- Project activities
- Legislation and standards
- Industry context
Last edited 07 Oct 2020
In relation to the construction industry, it can have a number of more specific meanings.
 Technical investigations
Due diligence may be referred to in a construction contract, placing an obligation on the contractor to complete the works with care and the ‘requisite effort’. A similar term may refer to ‘ordinary care’, that is, the care that a reasonable person would take to avoid harm to other persons or property.
In the case of Sabic UK Petrochemicals Limited v Punj Lloyd Limited, the Technology and Construction Court (TCC) had to examine whether a contractor was in breach of this obligation with regard to the delivery of a petrochemical plant.
The contractor maintained that due diligence required them to maintain an appropriate rate of progress, with regard to the contract requirements, and the completion date that was realistic at the time their rate of progress was being assessed.
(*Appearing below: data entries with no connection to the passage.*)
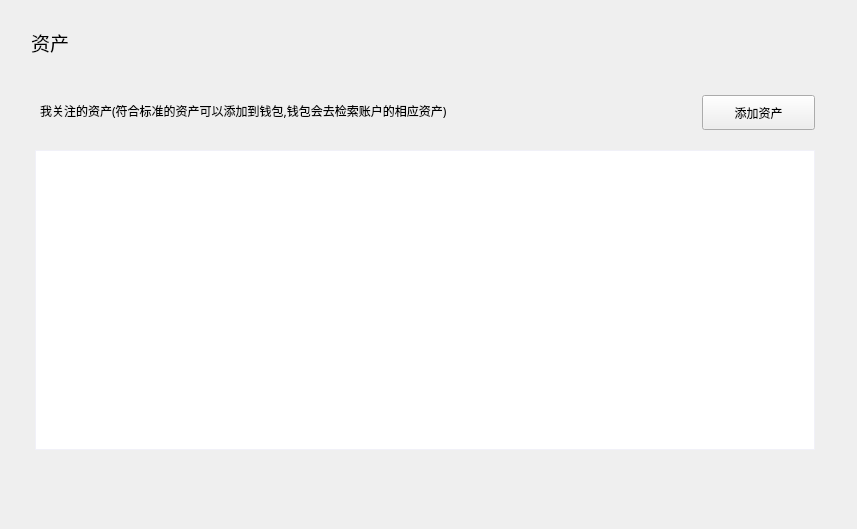
This is assetpage.ui in cdcchain/cdc-wallet-qt as Qt 5 draws it before an edit. The edited form follows.
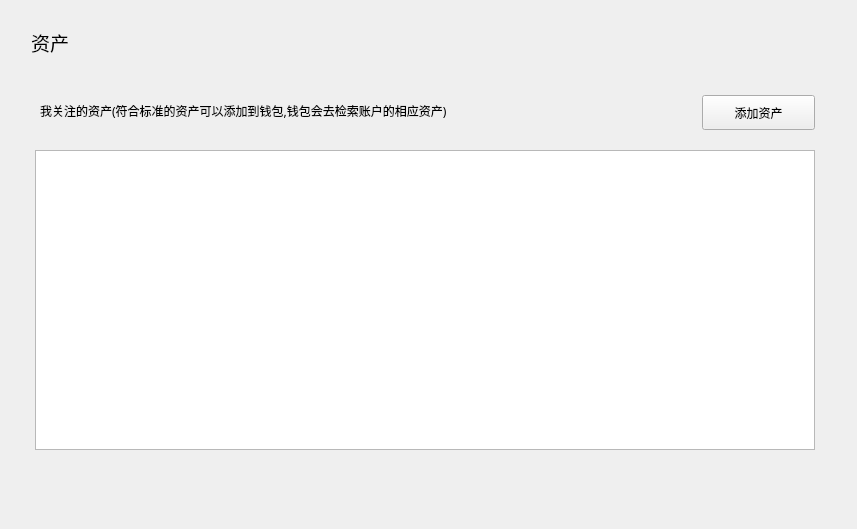
This is the edited form.

Diff of the .ui file:
```diff
--- a/assetpage.ui
+++ b/assetpage.ui
@@ -28,10 +28,7 @@
     </rect>
    </property>
    <property name="styleSheet">
-    <string notr="true">QTableWidget{border: 1px solid rgb(241,241,248);gridline-color: rgb(241,241,248)}
-QHeaderView{background-color:white;min-height:47;}
-QHeaderView::section{background-color: white;border: 1px solid rgb(241,241,248);
-font: 12px &quot;微软雅黑&quot;;}</string>
+    <string notr="true"/>
    </property>
    <property name="verticalScrollBarPolicy">
     <enum>Qt::ScrollBarAsNeeded</enum>
```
They claimed that due diligence did not extend to them being obliged to achieve the impossible, and they were not required to accelerate the works to claw back delays.
The TCC disagreed with the contractor and ruled that just because compliance with one or more of the absolute contractual obligations has become unachievable does not mean or imply that these obligations are objectively incapable of achievement. It would be necessary for the contractor to prove the impossibility of complying with the absolute contractual obligation.
They also held that the contractual terms did not suggest that the due diligence obligation should be ‘emptied of content’ as a result of the completion date becoming unachievable. Circumstances may arise, the court found, where the exercising of due diligence may require taking measures not originally contemplated, such as acceleration measures in the case of a delay, if that is what is required.
 Related articles on Designing Buildings Wiki
Featured articles and news
A look at the Government's strategic approach.
Steps to help reduce the spread of infection inside buildings.
This social media-centred hobby can be both dangerous and illegal.
Millwork wall treatment with a long and illustrious history.
HSE introduces cumulative exposure calculator.
The Edwardians and their houses.
Cut off from civilian life for over 900 years.
Gaining green support from the carbon giants.
Medieval passageways with spiritual, transport and economic purposes.
Organisation receives accreditation from Investors in People.
Click the button to subscribe.
Communicating the right information at the right time.
Materials can take on different properties to control heat and glare.
Challenges in the construction sector and beyond.